  • Gain insight into the broad project tracking/portfolio management practices and needs across City departments.
  • Identify and gain insight into the detailed needs of a subset of City departments that would benefit most from a new project tracking/portfolio management solution.
  • Gain insight into the type of information departments want to share with residents and other City departments.
  • Gain insight into the knowledge residents and City staff want to gain regarding City projects.
  • Gain insight into how users want to interact with information provided in a project tracking tool.
  • Gain insight into the level of interest residents and City staff have to engage with City projects.
  • Gain insight into the user experience of existing “Smart” and open government project tracking tools.
  • Form design implications based on insights to guide the prototype and test phase of the project.

Research plan

Desk Research

We researched project tracking tools, processes, and capabilities for City of Austin projects, as well as practices and tools used by other governments.

Main research questions we sought to understand:

  • What project tracking tools and project management systems currently exist at the City?
  • Who and how many are using existing public facing project reporting/tracking tools (CIVIC, new Bond Tool?, etc.)?
  • What project information/data are City staff already collecting?
  • How many “smart” and open government projects are active, planned or completed at the City of Austin?
  • How might we bin departments/offices by current capabilities and infrastructure?

Competitive Analysis: “Best in class” - what online portfolio management/project tracking tools are already out there? Ex. UK, Canada, Mexico, etc.

Documentation from our desk research is here.

List of project tracking tools currently at use by City of Austin departments is here.

Field Research

Conducted in-person interviews with City of Austin staff and members of the public to understand needs, desires, and capabilities for tracking project information.

  • City staff interviews: Conducted 3 group discussions with City staff (7-10 per interview) from various departments in June 2017.
  • Public stakeholder interviews: Conducted 8 in-person interviews with community members active in local issues, between June-August 2017.

Synthesis Methods

Interview Debriefs: Concluded each interview with an immediate 30-60-minute debrief to document on post-it notes key quotes, stories, and takeaways.
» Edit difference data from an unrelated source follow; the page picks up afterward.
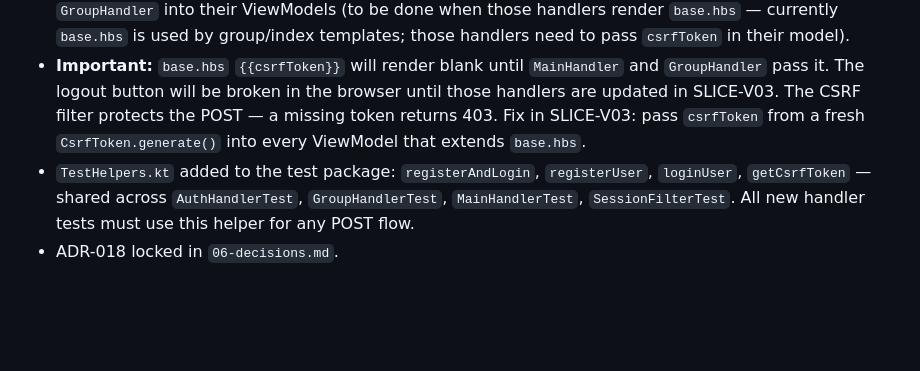
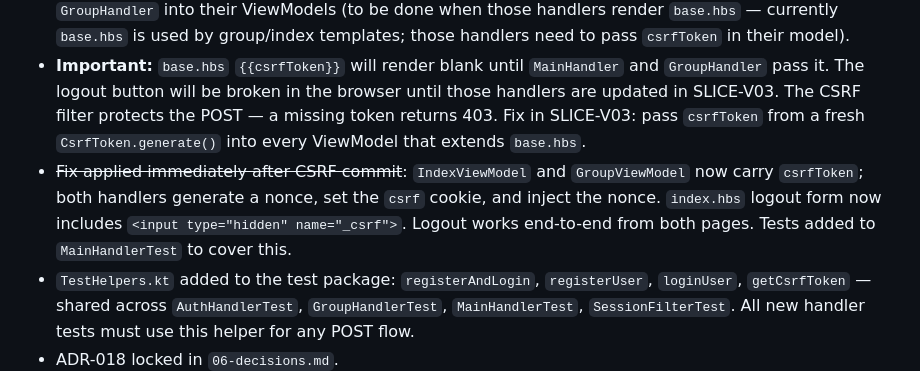
Before and after one commit to scalolli/splitwise-clone, a Markdown page: docs/http4k-rewrite/07-handoff.md, the part around the change. GitHub-like rendering; blank space fills up the shorter version.

Commit message:
docs: update handoff — logout csrf fix applied

```diff
--- a/docs/http4k-rewrite/07-handoff.md
+++ b/docs/http4k-rewrite/07-handoff.md
@@ -128,6 +128,7 @@ None outstanding. All known hardening items (group visibility, logout cookie fla
 - Failure re-render paths (validation errors, bad credentials) also generate a fresh nonce so the re-rendered form remains submittable.
 - `base.hbs` logout form also gets the `_csrf` hidden field; the nonce is injected by `MainHandler` and `GroupHandler` into their ViewModels (to be done when those handlers render `base.hbs` — currently `base.hbs` is used by group/index templates; those handlers need to pass `csrfToken` in their model).
 - **Important:** `base.hbs` `{{csrfToken}}` will render blank until `MainHandler` and `GroupHandler` pass it. The logout button will be broken in the browser until those handlers are updated in SLICE-V03. The CSRF filter protects the POST — a missing token returns 403. Fix in SLICE-V03: pass `csrfToken` from a fresh `CsrfToken.generate()` into every ViewModel that extends `base.hbs`.
+- ~~Fix applied immediately after CSRF commit~~: `IndexViewModel` and `GroupViewModel` now carry `csrfToken`; both handlers generate a nonce, set the `csrf` cookie, and inject the nonce. `index.hbs` logout form now includes `<input type="hidden" name="_csrf">`. Logout works end-to-end from both pages. Tests added to `MainHandlerTest` to cover this.
 - `TestHelpers.kt` added to the test package: `registerAndLogin`, `registerUser`, `loginUser`, `getCsrfToken` — shared across `AuthHandlerTest`, `GroupHandlerTest`, `MainHandlerTest`, `SessionFilterTest`. All new handler tests must use this helper for any POST flow.
 - ADR-018 locked in `06-decisions.md`.
 
```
Post-its were color coded as followed:

  • Teal - knowledge and facts

  • Rose - experiences

  • Magenta - quotes

  • Lime - ideas and suggestions

  • Orange - questions

Pattern Identification: Clustered takeaways from the interviews and identified key themes. These patterns continued to be merged, resorted, and/or eliminated throughout synthesis. We labeled each theme.

Insight Generation: Came up with statements of truth based on patterns identified from the interviews. These statements describe “what is” and try to reveal the truth, needs, and experiences of people involved.

Identification of User Stories: Drafted statements of what users of a project tracking tool need (known as user stories). User stories inform how we design and build a project tracking tool.

Photos and artifacts from research synthesis